**PROBLEM REQUIREMENTS**. How many lines of the entries below contain the string "footer"? State the number alone.

**MATERIAL TO PROCESS**.
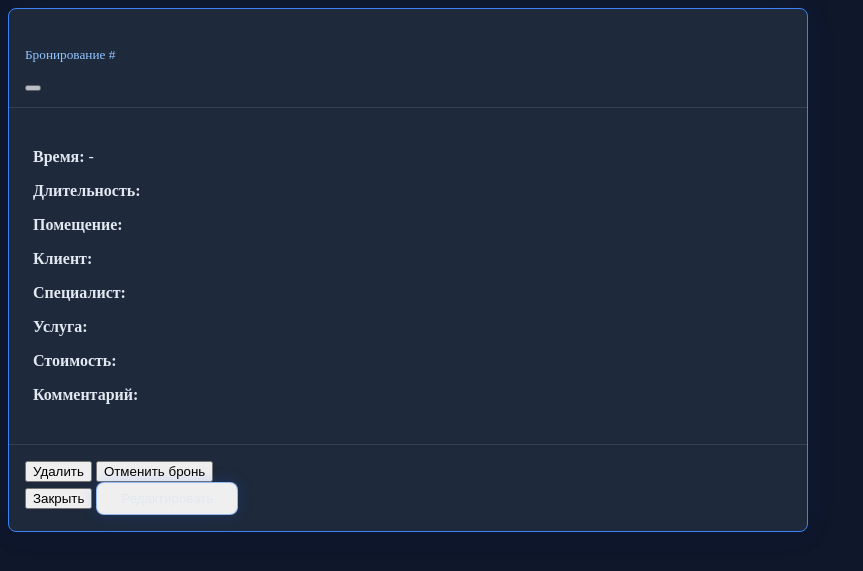
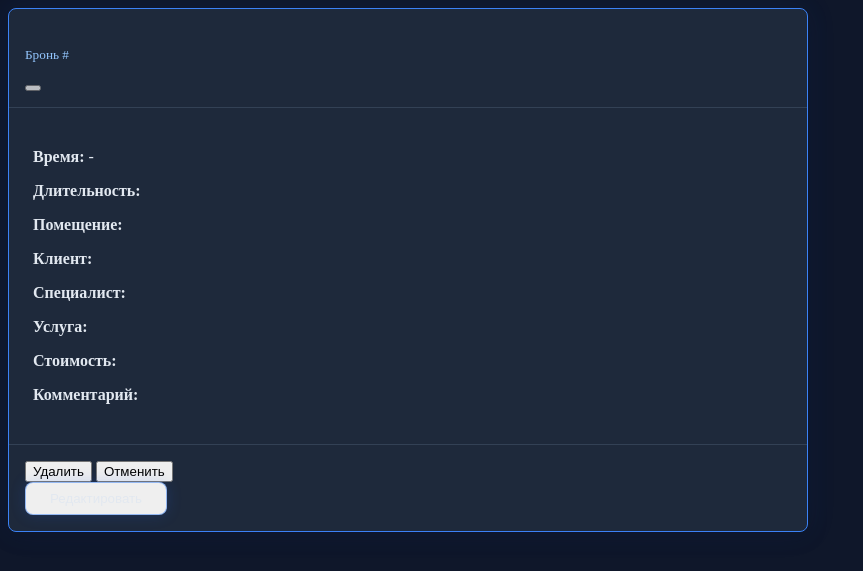
Before and after one commit to andreipl-python/blstd.org, a Django app: template mycrm/booking/templates/booking/user/modal_edit_booking.html in a window 1280 px wide. Shown: the top 571 px of the page, without its empty margins (0-863 px from the left). Run offline with Django 5.2, Linux system fonts and the light colour scheme; the template is opened without the code that fills it, so the values that code supplies are empty.

Commit message:
fix: Улучшены тексты в модальном окне редактирования брони

```diff
--- a/mycrm/booking/templates/booking/user/modal_edit_booking.html
+++ b/mycrm/booking/templates/booking/user/modal_edit_booking.html
@@ -12,7 +12,7 @@
                 <div class="d-flex justify-content-between align-items-center w-100">
                     <div class="d-flex align-items-center">
                         <h5 class="modal-title" id="editBookingModalLabel">
-                            Бронирование #<span id="modalBookingId"></span>
+                            Бронь #<span id="modalBookingId"></span>
                             <span class="badge" id="modalBookingStatus"></span>
                         </h5>
                     </div>
@@ -83,13 +83,12 @@
                     <div>
                         <!-- Левая группа кнопок -->
                         <button type="button" class="btn btn-danger me-2" id="deleteBookingBtn">Удалить</button>
-                        <button type="button" class="btn btn-warning me-2" id="cancelBookingBtn">Отменить бронь</button>
+                        <button type="button" class="btn btn-warning me-2" id="cancelBookingBtn">Отменить</button>
                     </div>
                     <div>
                         <!-- Правая группа кнопок -->
-                        <button type="button" class="btn btn-secondary me-2" data-bs-dismiss="modal">Закрыть</button>
                         <button type="button" class="btn btn-success me-2" id="confirmBookingBtn" style="display: none;">Подтвердить</button>
-                        <button type="button" class="btn btn-primary" id="editBookingBtn">Редактировать</button>
+                        <button type="button" class="btn btn-primary me-2" id="editBookingBtn">Редактировать</button>
                         <button type="submit" class="btn btn-primary" form="editBookingForm" id="saveBookingBtn" style="display: none;">Сохранить</button>
                     </div>
                 </div>
@@ -161,10 +160,10 @@
         // Функция для определения цвета статуса
         function getStatusColor(status) {
             const statusColors = {
-                1: 'warning',   // Ожидает подтверждения
-                2: 'success',   // Подтверждено
-                3: 'danger',    // Отменено
-                4: 'info'       // Завершено
+                1: 'danger',    // Требует подтверждения (красный #ff3333)
+                2: 'warning',   // Подтверждено, не оплачено (желтый #ffd700)
+                3: 'success',   // Подтверждено и оплачено (зеленый #2ecc71)
+                5: 'secondary'  // Завершено (без индикатора)
             };
             return statusColors[status] || 'secondary';
         }
```
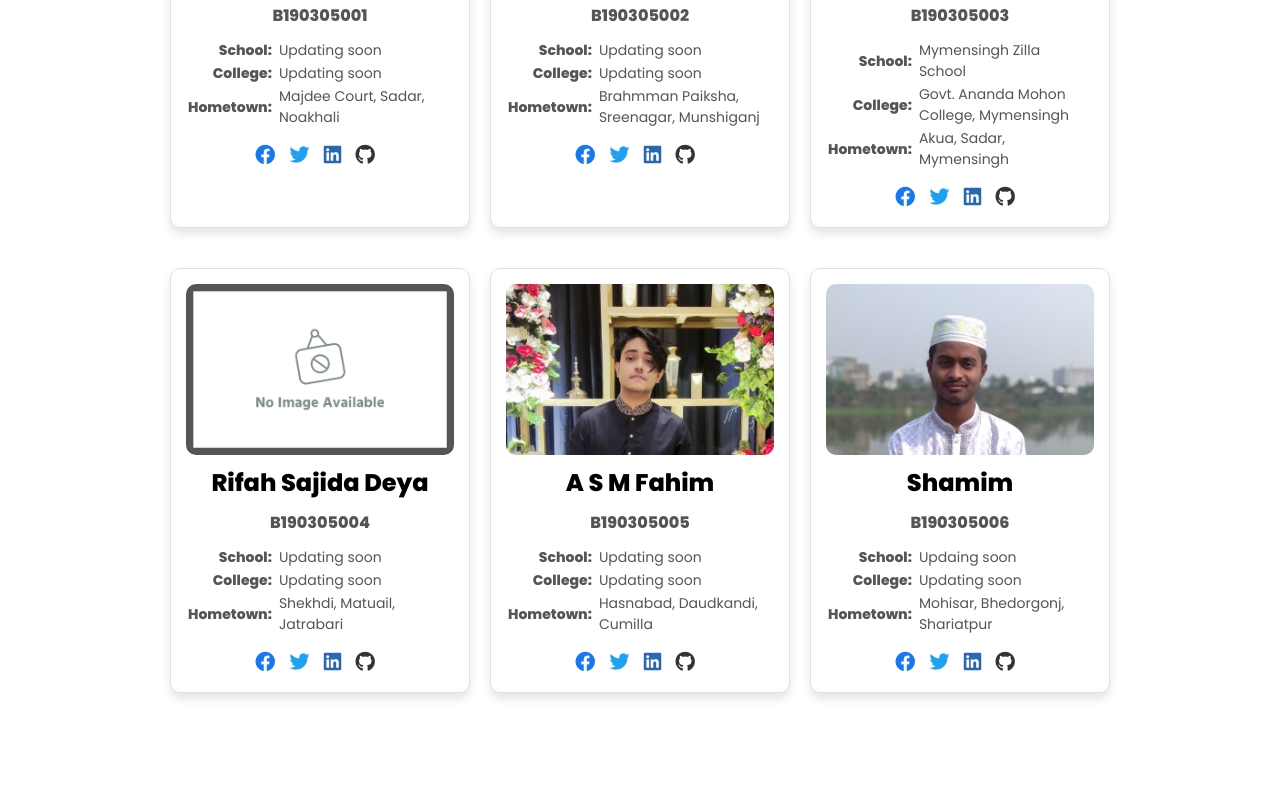
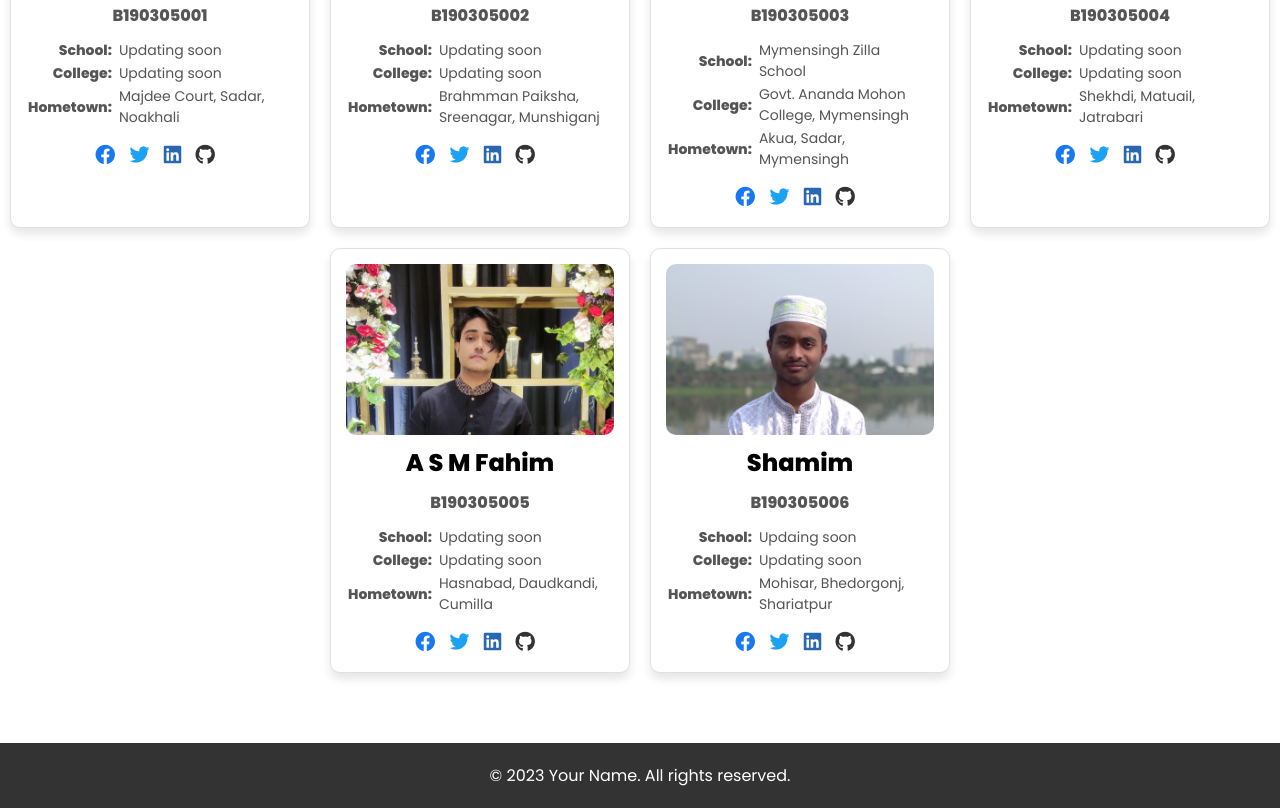
Before and after one commit to nishatrhythm/CSE11, a plain HTML site: page index.html in a window 1280 px wide. Shown: the part 363-1171 px from the top of the page. Before the commit the page ends 1126 px from the top, so only its background shows below. Drawn offline with Linux system fonts and the light colour scheme.

Commit message:
Initial commit

```diff
--- a/index.html
+++ b/index.html
@@ -5,7 +5,7 @@
     <meta charset="UTF-8">
     <meta name="viewport" content="width=device-width, initial-scale=1.0">
     <link rel="stylesheet" href="styles.css">
-    <title>Student Introductory Website</title>
+    <title>CSE 11</title>
 
     <link rel="stylesheet" href="https://cdnjs.cloudflare.com/ajax/libs/font-awesome/6.2.0/css/all.min.css">
 </head>
@@ -97,7 +97,6 @@
                 <a href="https://www.github.com"><i class="fab fa-github"></i></a>
             </div>
         </div>
-        <section class="student-profiles">
         <!-- Example student card: -->
         <div class="student-card">
             <img class="student-image" src="/images/004.jpg" alt="Student 2">
@@ -183,6 +182,10 @@
         <!-- Repeat this card structure for other students -->
     </section>
 
+    <footer class="footer">
+        <p>&copy; 2023 Your Name. All rights reserved.</p>
+    </footer>
+
     <script src="script.js"></script>
 </body>
 
--- a/styles.css
+++ b/styles.css
@@ -15,7 +15,6 @@
 /* Reset some default styles for better consistency */
 body {
     overflow-x: hidden;
-    padding-bottom: 60px; /* Add padding for the footer */
 }
 
 /* Navbar styles with animated unique gradient background */
@@ -78,6 +77,7 @@ body {
     flex-wrap: wrap;
     justify-content: center;
     margin-top: 20px;
+    margin-bottom: 60px; /* Adjust the value to your preference */
 }
 
 /* Unique styles for student cards with animation */
@@ -219,3 +219,13 @@ body {
 .custom-social-links a:hover {
     color: #0056b3; /* Change the hover color as needed */
 }
+
+
+/* Style for the footer */
+.footer {
+    background-color: #333; /* Background color for the footer */
+    color: white; /* Text color for the footer */
+    text-align: center; /* Center-align the text */
+    padding: 20px 0; /* Add vertical padding (top and bottom) and no horizontal padding */
+    width: 100%; /* Full width */
+}
```
Lines whose indentation alone changed are shown as unchanged.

**RESPONSE AREA**. 7